**Dataset extract**.
----------
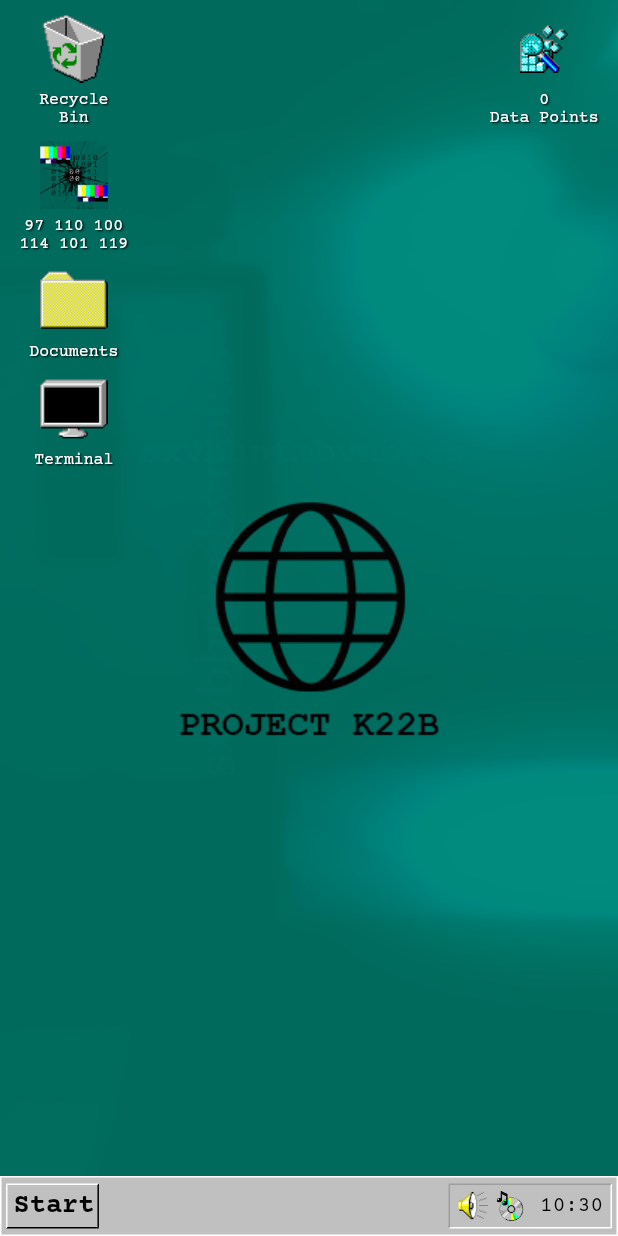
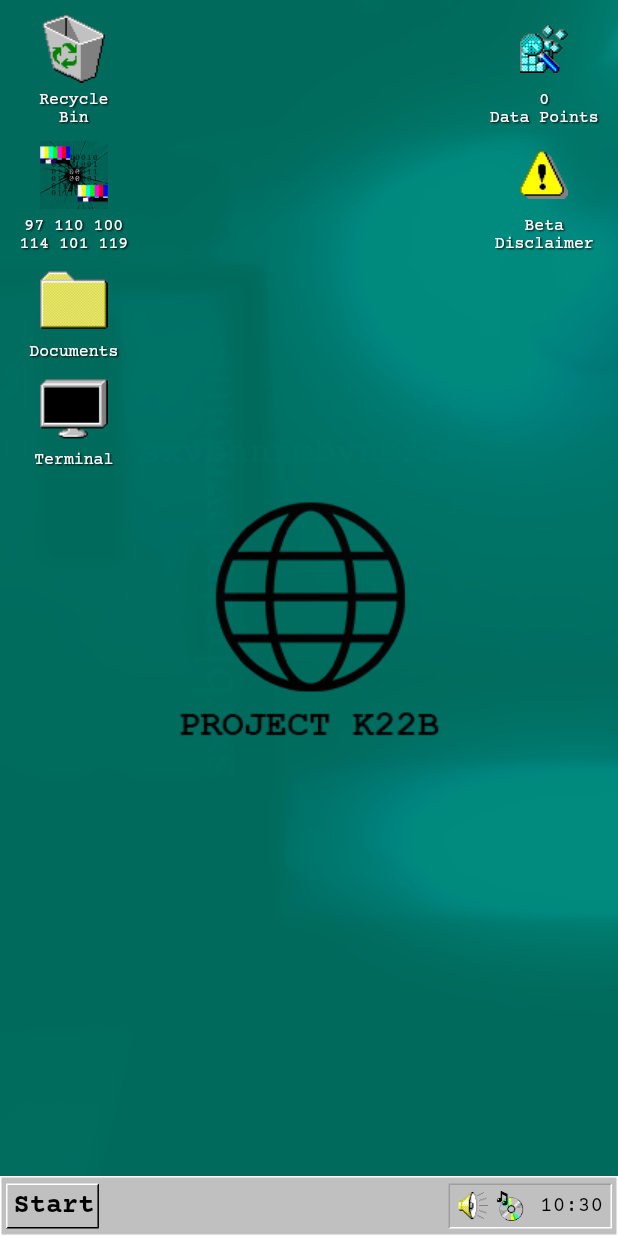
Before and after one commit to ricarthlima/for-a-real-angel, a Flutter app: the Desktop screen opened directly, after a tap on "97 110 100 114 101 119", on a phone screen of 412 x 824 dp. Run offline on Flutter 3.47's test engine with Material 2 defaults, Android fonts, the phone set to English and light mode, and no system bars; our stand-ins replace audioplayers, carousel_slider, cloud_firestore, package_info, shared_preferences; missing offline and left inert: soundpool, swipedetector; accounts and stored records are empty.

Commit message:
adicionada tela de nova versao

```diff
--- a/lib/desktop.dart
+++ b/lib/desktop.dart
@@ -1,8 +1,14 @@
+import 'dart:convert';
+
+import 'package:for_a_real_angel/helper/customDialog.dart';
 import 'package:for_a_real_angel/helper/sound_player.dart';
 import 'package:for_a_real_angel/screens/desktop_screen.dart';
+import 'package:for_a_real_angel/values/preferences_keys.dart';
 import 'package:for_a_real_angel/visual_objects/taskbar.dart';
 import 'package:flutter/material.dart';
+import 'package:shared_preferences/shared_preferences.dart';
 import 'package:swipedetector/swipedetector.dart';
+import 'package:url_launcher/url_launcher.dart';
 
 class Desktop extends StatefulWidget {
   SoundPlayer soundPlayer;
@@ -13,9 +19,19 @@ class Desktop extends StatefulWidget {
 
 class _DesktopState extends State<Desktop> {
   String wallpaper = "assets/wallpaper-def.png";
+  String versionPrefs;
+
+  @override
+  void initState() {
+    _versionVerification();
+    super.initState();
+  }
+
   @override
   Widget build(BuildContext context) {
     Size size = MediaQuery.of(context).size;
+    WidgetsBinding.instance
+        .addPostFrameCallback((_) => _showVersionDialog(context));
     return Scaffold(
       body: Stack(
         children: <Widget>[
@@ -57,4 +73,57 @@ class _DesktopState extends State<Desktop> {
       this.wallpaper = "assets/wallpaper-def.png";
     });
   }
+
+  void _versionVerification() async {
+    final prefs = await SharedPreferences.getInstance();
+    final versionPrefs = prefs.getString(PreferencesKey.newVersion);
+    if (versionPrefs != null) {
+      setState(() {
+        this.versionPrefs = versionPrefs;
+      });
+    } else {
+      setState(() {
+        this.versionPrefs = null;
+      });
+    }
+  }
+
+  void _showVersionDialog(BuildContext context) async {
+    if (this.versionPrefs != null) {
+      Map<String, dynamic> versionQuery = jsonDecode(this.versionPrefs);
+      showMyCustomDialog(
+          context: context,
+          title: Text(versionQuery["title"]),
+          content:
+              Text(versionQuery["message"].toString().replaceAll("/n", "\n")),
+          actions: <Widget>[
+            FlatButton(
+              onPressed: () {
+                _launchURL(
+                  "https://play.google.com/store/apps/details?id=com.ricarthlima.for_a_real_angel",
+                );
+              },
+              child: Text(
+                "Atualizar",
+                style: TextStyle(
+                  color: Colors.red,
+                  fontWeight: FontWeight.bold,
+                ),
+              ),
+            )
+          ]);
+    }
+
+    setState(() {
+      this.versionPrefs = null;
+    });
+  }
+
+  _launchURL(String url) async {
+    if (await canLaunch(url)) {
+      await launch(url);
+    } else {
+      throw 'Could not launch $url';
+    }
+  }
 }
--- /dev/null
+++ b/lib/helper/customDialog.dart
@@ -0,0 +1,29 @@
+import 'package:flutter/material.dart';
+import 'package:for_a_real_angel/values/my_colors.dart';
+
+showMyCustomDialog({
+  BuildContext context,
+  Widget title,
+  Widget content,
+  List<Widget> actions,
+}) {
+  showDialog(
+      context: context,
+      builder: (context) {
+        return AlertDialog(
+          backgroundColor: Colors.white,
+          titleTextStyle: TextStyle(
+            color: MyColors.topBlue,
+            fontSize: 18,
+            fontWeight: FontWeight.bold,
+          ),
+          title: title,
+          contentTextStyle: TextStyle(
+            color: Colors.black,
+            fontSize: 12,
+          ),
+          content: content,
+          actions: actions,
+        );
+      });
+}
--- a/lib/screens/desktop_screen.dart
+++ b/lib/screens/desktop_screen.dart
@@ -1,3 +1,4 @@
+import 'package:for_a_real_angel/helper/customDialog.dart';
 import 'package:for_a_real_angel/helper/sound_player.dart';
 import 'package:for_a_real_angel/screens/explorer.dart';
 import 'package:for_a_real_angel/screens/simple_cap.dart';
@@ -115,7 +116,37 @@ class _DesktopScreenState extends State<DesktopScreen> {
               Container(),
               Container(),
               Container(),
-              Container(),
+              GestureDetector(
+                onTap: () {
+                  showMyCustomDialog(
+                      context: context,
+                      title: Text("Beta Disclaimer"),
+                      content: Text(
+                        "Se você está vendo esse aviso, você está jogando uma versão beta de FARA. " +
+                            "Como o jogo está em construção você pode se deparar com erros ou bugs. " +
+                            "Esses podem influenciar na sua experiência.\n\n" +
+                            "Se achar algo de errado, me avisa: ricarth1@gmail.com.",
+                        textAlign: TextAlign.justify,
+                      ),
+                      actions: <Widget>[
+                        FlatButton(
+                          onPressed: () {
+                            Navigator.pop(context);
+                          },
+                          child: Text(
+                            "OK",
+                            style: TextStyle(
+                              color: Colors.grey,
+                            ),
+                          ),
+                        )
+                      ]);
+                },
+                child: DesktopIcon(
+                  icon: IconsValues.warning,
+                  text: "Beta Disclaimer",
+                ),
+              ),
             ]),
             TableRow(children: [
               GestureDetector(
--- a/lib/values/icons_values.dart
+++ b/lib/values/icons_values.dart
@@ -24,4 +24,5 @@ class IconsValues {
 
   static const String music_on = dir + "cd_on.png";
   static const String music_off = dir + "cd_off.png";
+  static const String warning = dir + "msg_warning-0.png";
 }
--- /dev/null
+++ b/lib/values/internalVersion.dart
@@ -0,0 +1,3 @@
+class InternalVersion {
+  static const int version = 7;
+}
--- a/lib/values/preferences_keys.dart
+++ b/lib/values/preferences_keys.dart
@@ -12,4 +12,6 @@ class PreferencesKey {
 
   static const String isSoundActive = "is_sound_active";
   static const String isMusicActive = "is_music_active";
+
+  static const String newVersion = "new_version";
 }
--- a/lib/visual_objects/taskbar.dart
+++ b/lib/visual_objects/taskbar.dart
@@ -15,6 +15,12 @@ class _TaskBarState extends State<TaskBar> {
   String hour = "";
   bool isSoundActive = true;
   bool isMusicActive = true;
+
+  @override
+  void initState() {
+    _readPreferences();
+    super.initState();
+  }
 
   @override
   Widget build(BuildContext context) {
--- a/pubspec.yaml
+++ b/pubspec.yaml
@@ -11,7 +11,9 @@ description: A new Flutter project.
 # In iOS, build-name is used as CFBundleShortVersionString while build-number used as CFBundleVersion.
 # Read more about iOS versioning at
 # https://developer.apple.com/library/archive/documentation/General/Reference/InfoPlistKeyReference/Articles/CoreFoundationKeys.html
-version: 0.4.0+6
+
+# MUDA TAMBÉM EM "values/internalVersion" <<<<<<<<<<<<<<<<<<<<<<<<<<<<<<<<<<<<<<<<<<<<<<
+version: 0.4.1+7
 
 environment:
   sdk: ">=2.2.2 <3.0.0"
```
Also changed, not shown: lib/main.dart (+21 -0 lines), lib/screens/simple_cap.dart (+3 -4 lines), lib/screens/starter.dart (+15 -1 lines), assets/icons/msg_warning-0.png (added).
----------
**What you have to do**. All lines of the listing must be given again exactly, excluding the pictures.

**Completed exercise**.
Before and after one commit to ricarthlima/for-a-real-angel, a Flutter app: the Desktop screen opened directly, after a tap on "97 110 100 114 101 119", on a phone screen of 412 x 824 dp. Run offline on Flutter 3.47's test engine with Material 2 defaults, Android fonts, the phone set to English and light mode, and no system bars; our stand-ins replace audioplayers, carousel_slider, cloud_firestore, package_info, shared_preferences; missing offline and left inert: soundpool, swipedetector; accounts and stored records are empty.

Commit message:
adicionada tela de nova versao

```diff
--- a/lib/desktop.dart
+++ b/lib/desktop.dart
@@ -1,8 +1,14 @@
+import 'dart:convert';
+
+import 'package:for_a_real_angel/helper/customDialog.dart';
 import 'package:for_a_real_angel/helper/sound_player.dart';
 import 'package:for_a_real_angel/screens/desktop_screen.dart';
+import 'package:for_a_real_angel/values/preferences_keys.dart';
 import 'package:for_a_real_angel/visual_objects/taskbar.dart';
 import 'package:flutter/material.dart';
+import 'package:shared_preferences/shared_preferences.dart';
 import 'package:swipedetector/swipedetector.dart';
+import 'package:url_launcher/url_launcher.dart';
 
 class Desktop extends StatefulWidget {
   SoundPlayer soundPlayer;
@@ -13,9 +19,19 @@ class Desktop extends StatefulWidget {
 
 class _DesktopState extends State<Desktop> {
   String wallpaper = "assets/wallpaper-def.png";
+  String versionPrefs;
+
+  @override
+  void initState() {
+    _versionVerification();
+    super.initState();
+  }
+
   @override
   Widget build(BuildContext context) {
     Size size = MediaQuery.of(context).size;
+    WidgetsBinding.instance
+        .addPostFrameCallback((_) => _showVersionDialog(context));
     return Scaffold(
       body: Stack(
         children: <Widget>[
@@ -57,4 +73,57 @@ class _DesktopState extends State<Desktop> {
       this.wallpaper = "assets/wallpaper-def.png";
     });
   }
+
+  void _versionVerification() async {
+    final prefs = await SharedPreferences.getInstance();
+    final versionPrefs = prefs.getString(PreferencesKey.newVersion);
+    if (versionPrefs != null) {
+      setState(() {
+        this.versionPrefs = versionPrefs;
+      });
+    } else {
+      setState(() {
+        this.versionPrefs = null;
+      });
+    }
+  }
+
+  void _showVersionDialog(BuildContext context) async {
+    if (this.versionPrefs != null) {
+      Map<String, dynamic> versionQuery = jsonDecode(this.versionPrefs);
+      showMyCustomDialog(
+          context: context,
+          title: Text(versionQuery["title"]),
+          content:
+              Text(versionQuery["message"].toString().replaceAll("/n", "\n")),
+          actions: <Widget>[
+            FlatButton(
+              onPressed: () {
+                _launchURL(
+                  "https://play.google.com/store/apps/details?id=com.ricarthlima.for_a_real_angel",
+                );
+              },
+              child: Text(
+                "Atualizar",
+                style: TextStyle(
+                  color: Colors.red,
+                  fontWeight: FontWeight.bold,
+                ),
+              ),
+            )
+          ]);
+    }
+
+    setState(() {
+      this.versionPrefs = null;
+    });
+  }
+
+  _launchURL(String url) async {
+    if (await canLaunch(url)) {
+      await launch(url);
+    } else {
+      throw 'Could not launch $url';
+    }
+  }
 }
--- /dev/null
+++ b/lib/helper/customDialog.dart
@@ -0,0 +1,29 @@
+import 'package:flutter/material.dart';
+import 'package:for_a_real_angel/values/my_colors.dart';
+
+showMyCustomDialog({
+  BuildContext context,
+  Widget title,
+  Widget content,
+  List<Widget> actions,
+}) {
+  showDialog(
+      context: context,
+      builder: (context) {
+        return AlertDialog(
+          backgroundColor: Colors.white,
+          titleTextStyle: TextStyle(
+            color: MyColors.topBlue,
+            fontSize: 18,
+            fontWeight: FontWeight.bold,
+          ),
+          title: title,
+          contentTextStyle: TextStyle(
+            color: Colors.black,
+            fontSize: 12,
+          ),
+          content: content,
+          actions: actions,
+        );
+      });
+}
--- a/lib/screens/desktop_screen.dart
+++ b/lib/screens/desktop_screen.dart
@@ -1,3 +1,4 @@
+import 'package:for_a_real_angel/helper/customDialog.dart';
 import 'package:for_a_real_angel/helper/sound_player.dart';
 import 'package:for_a_real_angel/screens/explorer.dart';
 import 'package:for_a_real_angel/screens/simple_cap.dart';
@@ -115,7 +116,37 @@ class _DesktopScreenState extends State<DesktopScreen> {
               Container(),
               Container(),
               Container(),
-              Container(),
+              GestureDetector(
+                onTap: () {
+                  showMyCustomDialog(
+                      context: context,
+                      title: Text("Beta Disclaimer"),
+                      content: Text(
+                        "Se você está vendo esse aviso, você está jogando uma versão beta de FARA. " +
+                            "Como o jogo está em construção você pode se deparar com erros ou bugs. " +
+                            "Esses podem influenciar na sua experiência.\n\n" +
+                            "Se achar algo de errado, me avisa: ricarth1@gmail.com.",
+                        textAlign: TextAlign.justify,
+                      ),
+                      actions: <Widget>[
+                        FlatButton(
+                          onPressed: () {
+                            Navigator.pop(context);
+                          },
+                          child: Text(
+                            "OK",
+                            style: TextStyle(
+                              color: Colors.grey,
+                            ),
+                          ),
+                        )
+                      ]);
+                },
+                child: DesktopIcon(
+                  icon: IconsValues.warning,
+                  text: "Beta Disclaimer",
+                ),
+              ),
             ]),
             TableRow(children: [
               GestureDetector(
--- a/lib/values/icons_values.dart
+++ b/lib/values/icons_values.dart
@@ -24,4 +24,5 @@ class IconsValues {
 
   static const String music_on = dir + "cd_on.png";
   static const String music_off = dir + "cd_off.png";
+  static const String warning = dir + "msg_warning-0.png";
 }
--- /dev/null
+++ b/lib/values/internalVersion.dart
@@ -0,0 +1,3 @@
+class InternalVersion {
+  static const int version = 7;
+}
--- a/lib/values/preferences_keys.dart
+++ b/lib/values/preferences_keys.dart
@@ -12,4 +12,6 @@ class PreferencesKey {
 
   static const String isSoundActive = "is_sound_active";
   static const String isMusicActive = "is_music_active";
+
+  static const String newVersion = "new_version";
 }
--- a/lib/visual_objects/taskbar.dart
+++ b/lib/visual_objects/taskbar.dart
@@ -15,6 +15,12 @@ class _TaskBarState extends State<TaskBar> {
   String hour = "";
   bool isSoundActive = true;
   bool isMusicActive = true;
+
+  @override
+  void initState() {
+    _readPreferences();
+    super.initState();
+  }
 
   @override
   Widget build(BuildContext context) {
--- a/pubspec.yaml
+++ b/pubspec.yaml
@@ -11,7 +11,9 @@ description: A new Flutter project.
 # In iOS, build-name is used as CFBundleShortVersionString while build-number used as CFBundleVersion.
 # Read more about iOS versioning at
 # https://developer.apple.com/library/archive/documentation/General/Reference/InfoPlistKeyReference/Articles/CoreFoundationKeys.html
-version: 0.4.0+6
+
+# MUDA TAMBÉM EM "values/internalVersion" <<<<<<<<<<<<<<<<<<<<<<<<<<<<<<<<<<<<<<<<<<<<<<
+version: 0.4.1+7
 
 environment:
   sdk: ">=2.2.2 <3.0.0"
```
Also changed, not shown: lib/main.dart (+21 -0 lines), lib/screens/simple_cap.dart (+3 -4 lines), lib/screens/starter.dart (+15 -1 lines), assets/icons/msg_warning-0.png (added).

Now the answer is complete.